Modest benefit of inhaled magnesium sulfate for acute asthma in the emergency department

SOURCE
Knightly R, Milan SJ, Hughes R, et al.(2017). Inhaled magnesium sulfate in the treatmentof acute asthma. Cochrane Database SystRev 11:CD003898

CONTEXT
Acute asthma is a reason for frequent use of Emergency Department (ED). Despite effective therapies, some crises remain difficult to control. Magnesium sulfate (MgSO4) works by increasing the response of beta-receptors to beta-2-mimetics as well as by a direct bronchodilator effect. Its efficacywhen administered intravenously has been demonstrated, however its efficiency by nebulization needs to be evaluated.

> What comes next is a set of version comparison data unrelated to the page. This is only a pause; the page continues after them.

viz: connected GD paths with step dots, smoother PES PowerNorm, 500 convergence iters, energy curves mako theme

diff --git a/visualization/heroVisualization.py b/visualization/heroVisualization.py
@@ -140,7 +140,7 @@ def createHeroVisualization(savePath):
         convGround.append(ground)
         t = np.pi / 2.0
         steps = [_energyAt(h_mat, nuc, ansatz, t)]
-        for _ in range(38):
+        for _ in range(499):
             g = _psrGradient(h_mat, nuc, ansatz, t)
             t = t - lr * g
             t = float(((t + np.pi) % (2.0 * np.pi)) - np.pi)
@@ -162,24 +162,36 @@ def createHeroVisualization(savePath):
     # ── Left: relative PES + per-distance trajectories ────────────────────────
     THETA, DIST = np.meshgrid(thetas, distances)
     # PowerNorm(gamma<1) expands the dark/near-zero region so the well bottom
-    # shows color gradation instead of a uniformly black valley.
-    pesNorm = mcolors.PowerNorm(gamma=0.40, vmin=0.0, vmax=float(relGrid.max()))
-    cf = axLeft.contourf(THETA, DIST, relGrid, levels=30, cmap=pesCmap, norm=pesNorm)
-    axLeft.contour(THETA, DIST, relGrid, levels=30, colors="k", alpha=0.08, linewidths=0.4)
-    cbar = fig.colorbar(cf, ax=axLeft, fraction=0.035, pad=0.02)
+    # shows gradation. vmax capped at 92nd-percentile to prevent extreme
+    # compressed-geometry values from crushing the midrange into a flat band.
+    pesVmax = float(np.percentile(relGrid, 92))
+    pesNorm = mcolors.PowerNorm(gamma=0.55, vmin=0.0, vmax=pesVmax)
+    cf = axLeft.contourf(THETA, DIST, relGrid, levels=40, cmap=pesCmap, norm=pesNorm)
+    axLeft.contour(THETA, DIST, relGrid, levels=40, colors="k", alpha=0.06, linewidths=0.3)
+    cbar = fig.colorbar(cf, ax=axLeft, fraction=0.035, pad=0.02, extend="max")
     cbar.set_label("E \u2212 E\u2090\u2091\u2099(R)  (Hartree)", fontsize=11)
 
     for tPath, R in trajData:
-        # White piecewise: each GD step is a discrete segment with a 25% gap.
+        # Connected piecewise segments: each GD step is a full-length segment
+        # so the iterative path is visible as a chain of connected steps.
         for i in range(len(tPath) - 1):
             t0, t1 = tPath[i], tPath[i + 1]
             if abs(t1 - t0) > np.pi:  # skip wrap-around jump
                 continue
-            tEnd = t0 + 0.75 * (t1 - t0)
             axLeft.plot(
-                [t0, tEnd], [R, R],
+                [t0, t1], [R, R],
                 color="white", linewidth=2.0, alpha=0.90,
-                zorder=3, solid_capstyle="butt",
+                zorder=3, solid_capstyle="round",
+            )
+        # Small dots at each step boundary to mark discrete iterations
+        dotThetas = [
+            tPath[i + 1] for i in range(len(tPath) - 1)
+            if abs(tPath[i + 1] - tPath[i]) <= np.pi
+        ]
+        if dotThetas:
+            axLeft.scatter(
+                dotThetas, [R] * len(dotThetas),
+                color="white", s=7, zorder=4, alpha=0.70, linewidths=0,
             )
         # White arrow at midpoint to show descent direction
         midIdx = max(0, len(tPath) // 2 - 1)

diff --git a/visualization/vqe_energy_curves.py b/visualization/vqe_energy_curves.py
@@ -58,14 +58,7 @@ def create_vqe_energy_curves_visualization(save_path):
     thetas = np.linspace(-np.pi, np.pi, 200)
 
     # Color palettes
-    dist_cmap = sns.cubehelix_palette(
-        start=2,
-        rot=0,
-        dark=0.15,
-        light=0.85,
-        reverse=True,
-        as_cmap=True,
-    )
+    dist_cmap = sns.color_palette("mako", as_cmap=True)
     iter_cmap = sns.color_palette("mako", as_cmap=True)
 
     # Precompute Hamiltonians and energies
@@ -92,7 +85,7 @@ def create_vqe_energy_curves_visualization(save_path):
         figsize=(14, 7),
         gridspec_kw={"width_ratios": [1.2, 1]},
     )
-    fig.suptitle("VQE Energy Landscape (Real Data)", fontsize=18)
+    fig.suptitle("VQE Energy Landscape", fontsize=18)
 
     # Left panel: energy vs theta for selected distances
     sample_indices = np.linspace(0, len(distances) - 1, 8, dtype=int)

CLINICAL QUESTION
Is MgSO4 administered by inhalation, combined or not with beta-2-mimetics or ipratropium, effective and safe in the ED for acute asthma?

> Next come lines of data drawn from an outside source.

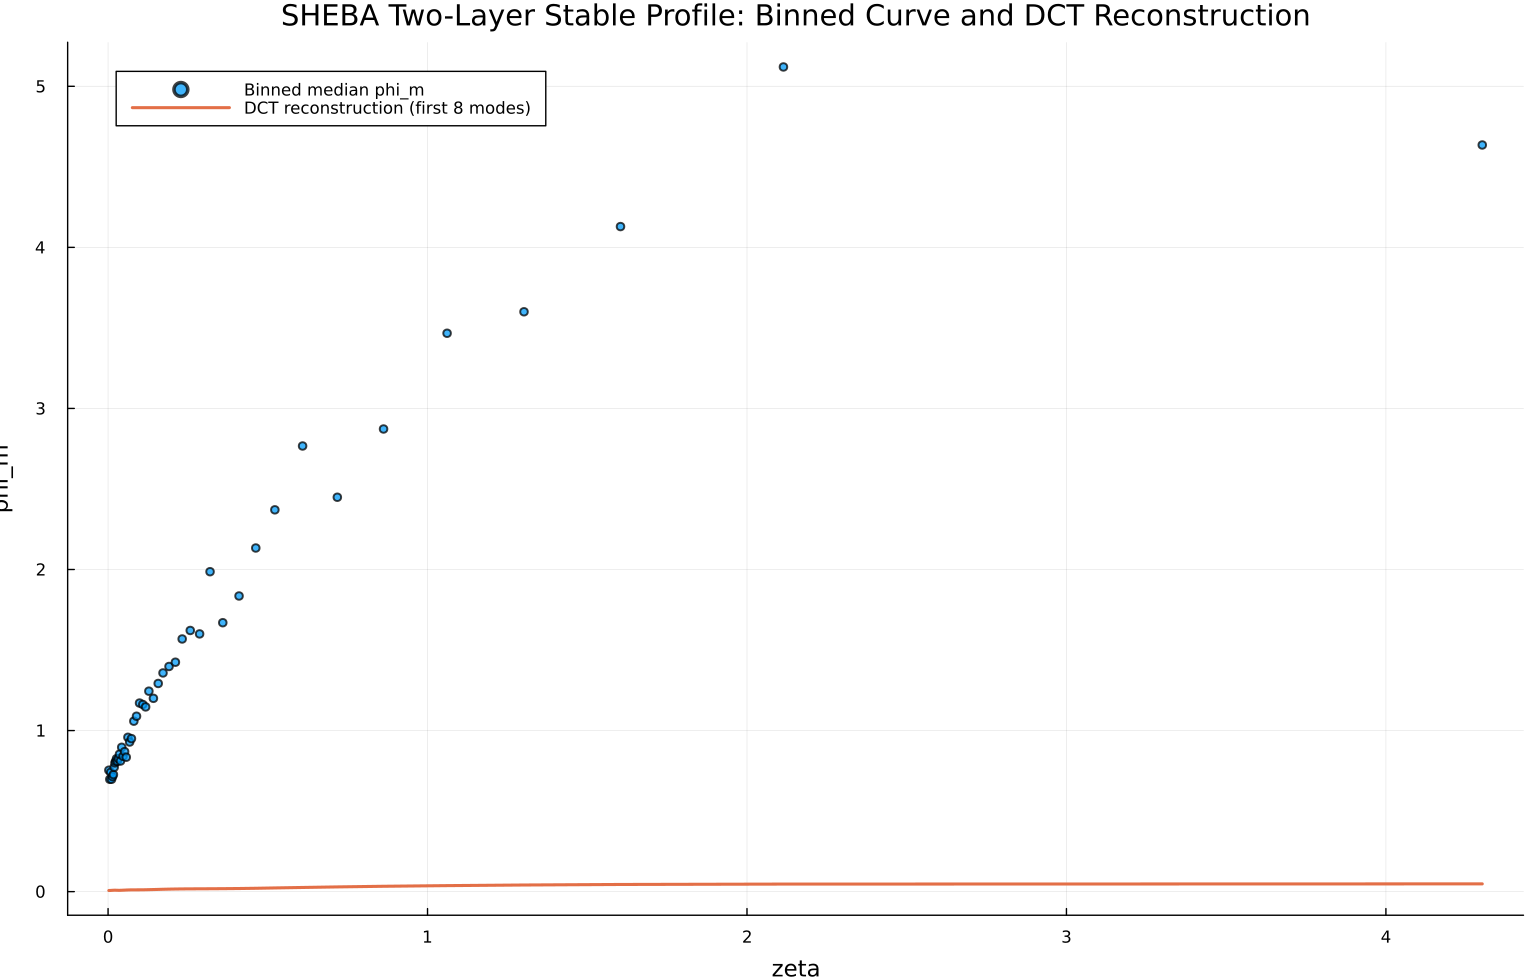
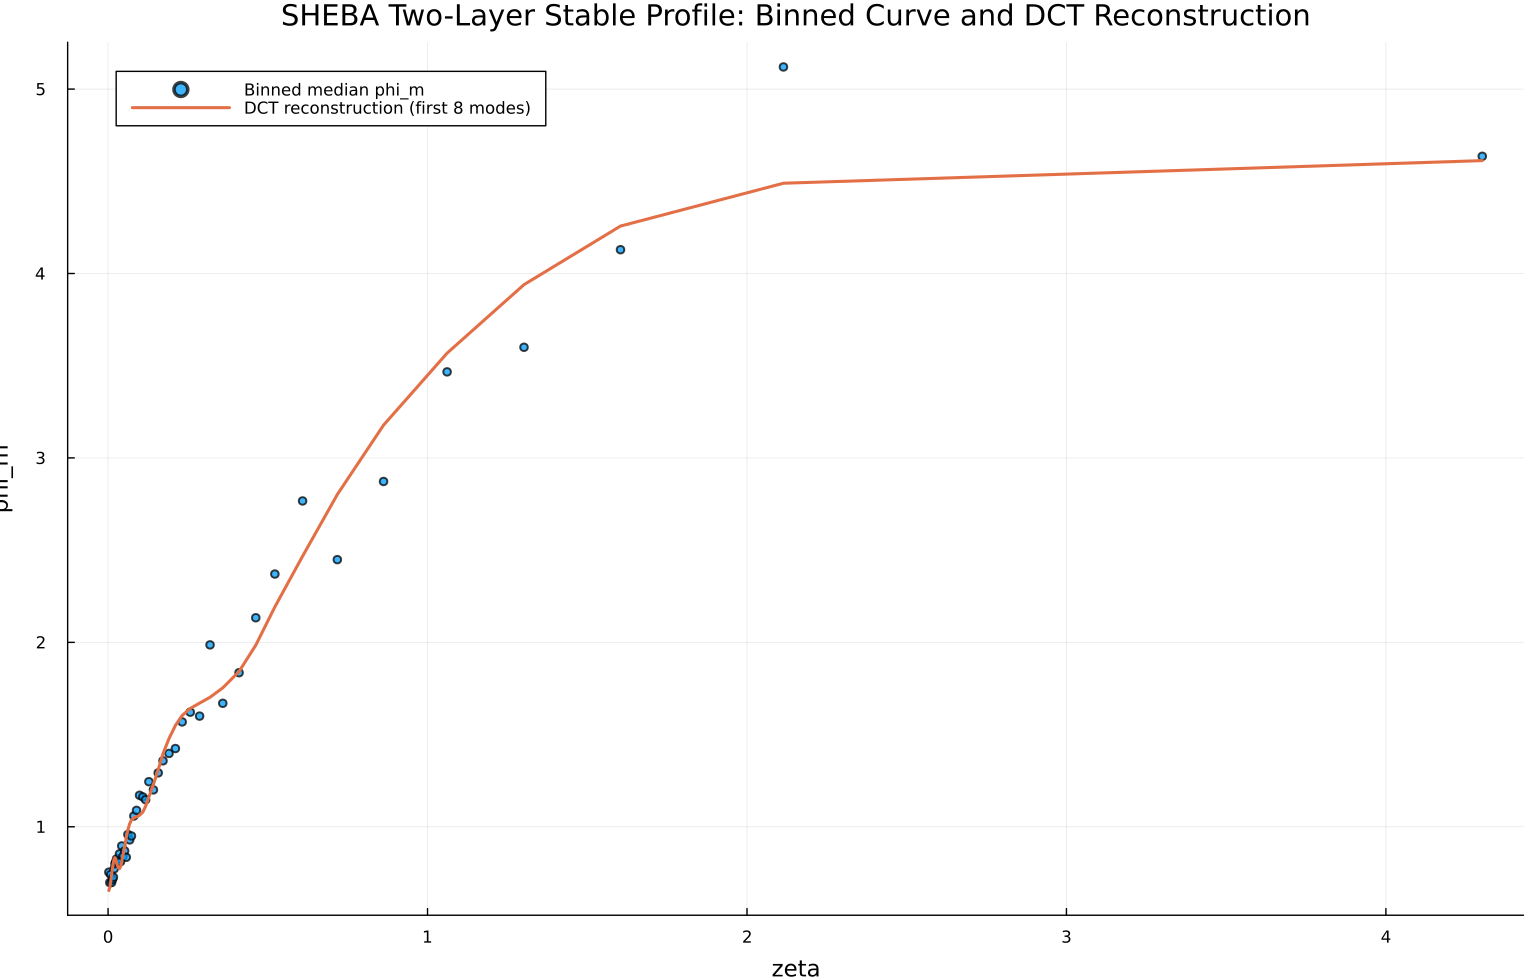
SHEBA results

diff --git a/runs/sheba/dct_main_file6/report.md b/runs/sheba/dct_main_file6/report.md
@@ -4,8 +4,8 @@
 - Rows used: 2266
 - Quantile bins: 48
 - DCT modes kept: 8
-- Binned reconstruction RMSE: 1.86485
-- Binned reconstruction MAE: 1.53545
+- Binned reconstruction RMSE: 0.15298
+- Binned reconstruction MAE: 0.09843
 - Spectral variance kept: 99.34%
 
 ## Regime Summary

BOTTOM LINE

MgSO4+ beta-2-mimetic + ipratropium versus beta-2-mimetic + ipratropium

The addition of MgSO4 by inhalation to a combined treatment of beta-2-mimetic and ipratropium improves pulmonary function. The decrease in the number of hospitalizations is not significant. There is no difference between the two groups in terms of clinical severity score evolution, functional physiological signs or adverse events. Only one study showed the efficacy of inhaled MgSO4 in children with severe or rapidly progressive asthma.

Beta-2-mimetic + MgSO4 versus beta-2-mimetic + placebo.

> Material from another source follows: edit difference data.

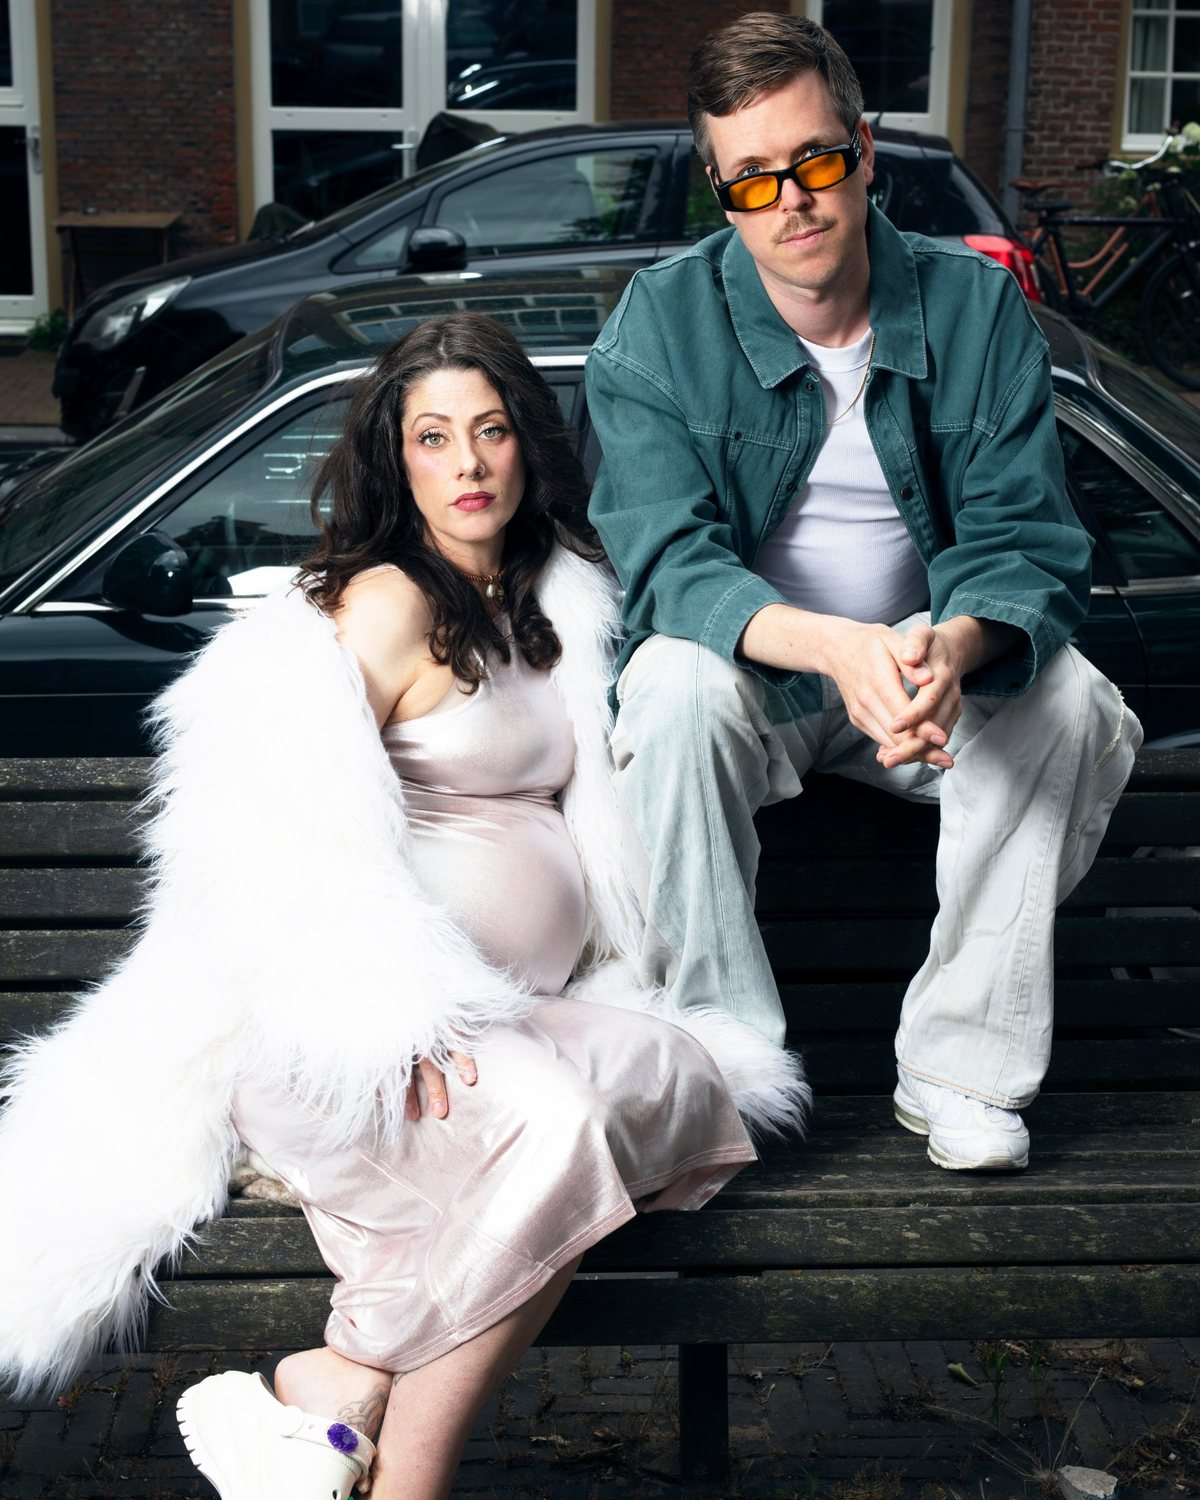
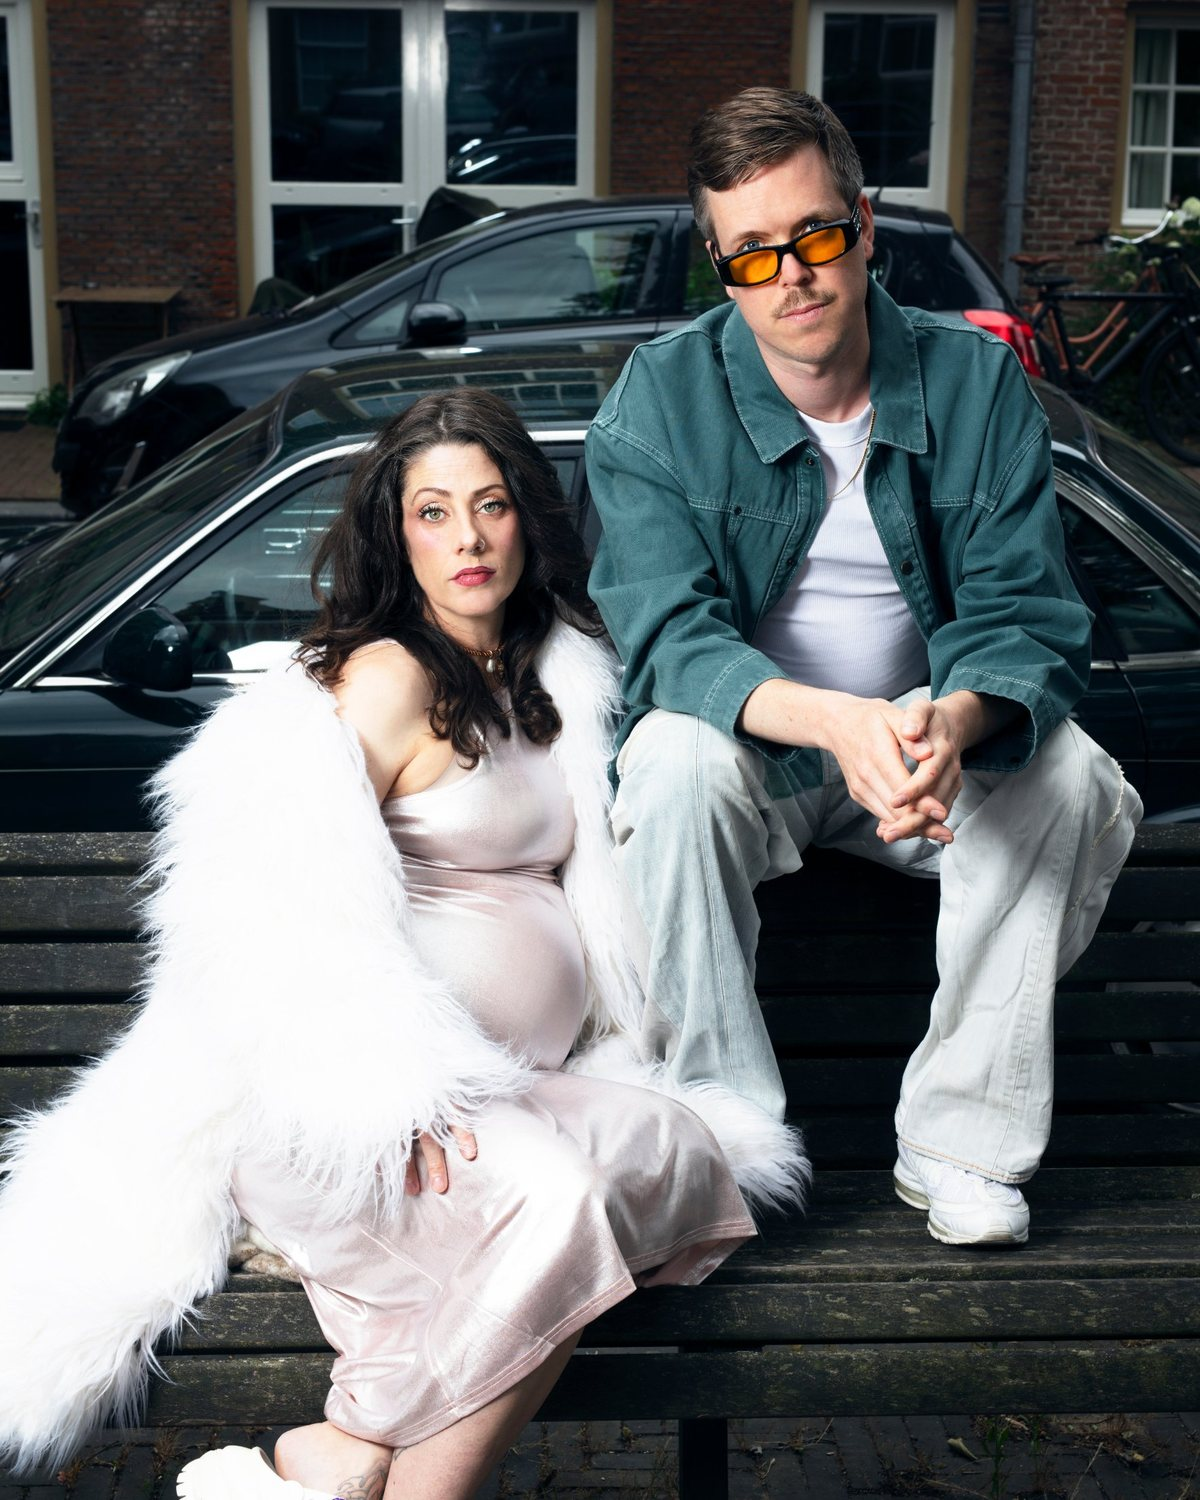
Bankje-foto meer ruimte boven, zwart-zilver-groen als tweede
Claude-Session: https://claude.ai/code/session_01TVcU278kC9PqcFdLKTJBt6

diff --git a/js/photos.js b/js/photos.js
@@ -2,9 +2,9 @@
 // Nieuwe foto toevoegen: zet een staand 4:5-bestand (1200x1500) in img/ en voeg de naam hieronder toe.
 const ABOUT_PHOTOS = [
   { src: 'img/cut-duo-1.jpg', alt: 'Belle Doron and Sebastiaan Dutilh of CUT_ in pink tracksuits in a forest, each holding a white egg' },
+  { src: 'img/cut-duo-4.jpg', alt: 'Belle and Sebastiaan of CUT_ in black and silver coats against a dark, overgrown wall' },
   { src: 'img/cut-duo-2.jpg', alt: 'Belle and Sebastiaan of CUT_ sitting on a bench in front of a parked car' },
   { src: 'img/cut-duo-3.jpg', alt: 'Belle in a fur coat and Sebastiaan in sunglasses on a jetty by the water in Amsterdam' },
-  { src: 'img/cut-duo-4.jpg', alt: 'Belle and Sebastiaan of CUT_ in black and silver coats against a dark, overgrown wall' },
   { src: 'img/cut-duo-5.jpg', alt: 'Belle and Sebastiaan of CUT_ under a viaduct next to a graffiti-covered pillar' }
 ];
 

diff --git a/index.html b/index.html
@@ -166,6 +166,6 @@
   <script src="js/shows.js"></script>
   <script src="js/glyphs.js"></script>
   <script src="js/nav.js"></script>
-  <script src="js/photos.js"></script>
+  <script src="js/photos.js?v=2"></script>
 </body>
 </html>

The combination of MgSO4 and beta-2-mimetic by inhalation compared to beta-2-mimetic does not show any significant difference in pulmonary function and hospitalization rates in either adults or children. The physiological functional signs are unchanged and the adverse reactions appear similar.

MgSO4 versus beta-2-mimetic

The data are not sufficient to perform a meta-analysis.

CAVEAT
Pulmonary function test analysis as a primary endpoint is not usual, as it is not always correlated to symptoms, quality of life or asthma control. Co-treatments with corticosteroids/ipratropium vary according to the studies, before or after nebulization of MgSO4, without precision on timing and doses. There is significant heterogeneity which makes the different comparisons difficult. Recent studies are rather of good quality with a low risk of bias. These do not show any significant benefits from the addition of nebulized MgSO4 in asthma.

AUTHOR INFORMATION

Julie DUMOUCHEL
Centre Hospitalo-Universitaire de TOURS
Tours, France
dumouchel.julie76@yahoo.fr

Daniel MEYRAN
Bataillon de Marins Pompiers de Marseille, groupement santé,
Marseille, France
daniel.meyran@me.com

Tanveer Ahmed YADGIR
Fatima College of Health Sciences
Al Ain, United Arab Emirates
drtanveer2008@gmail.com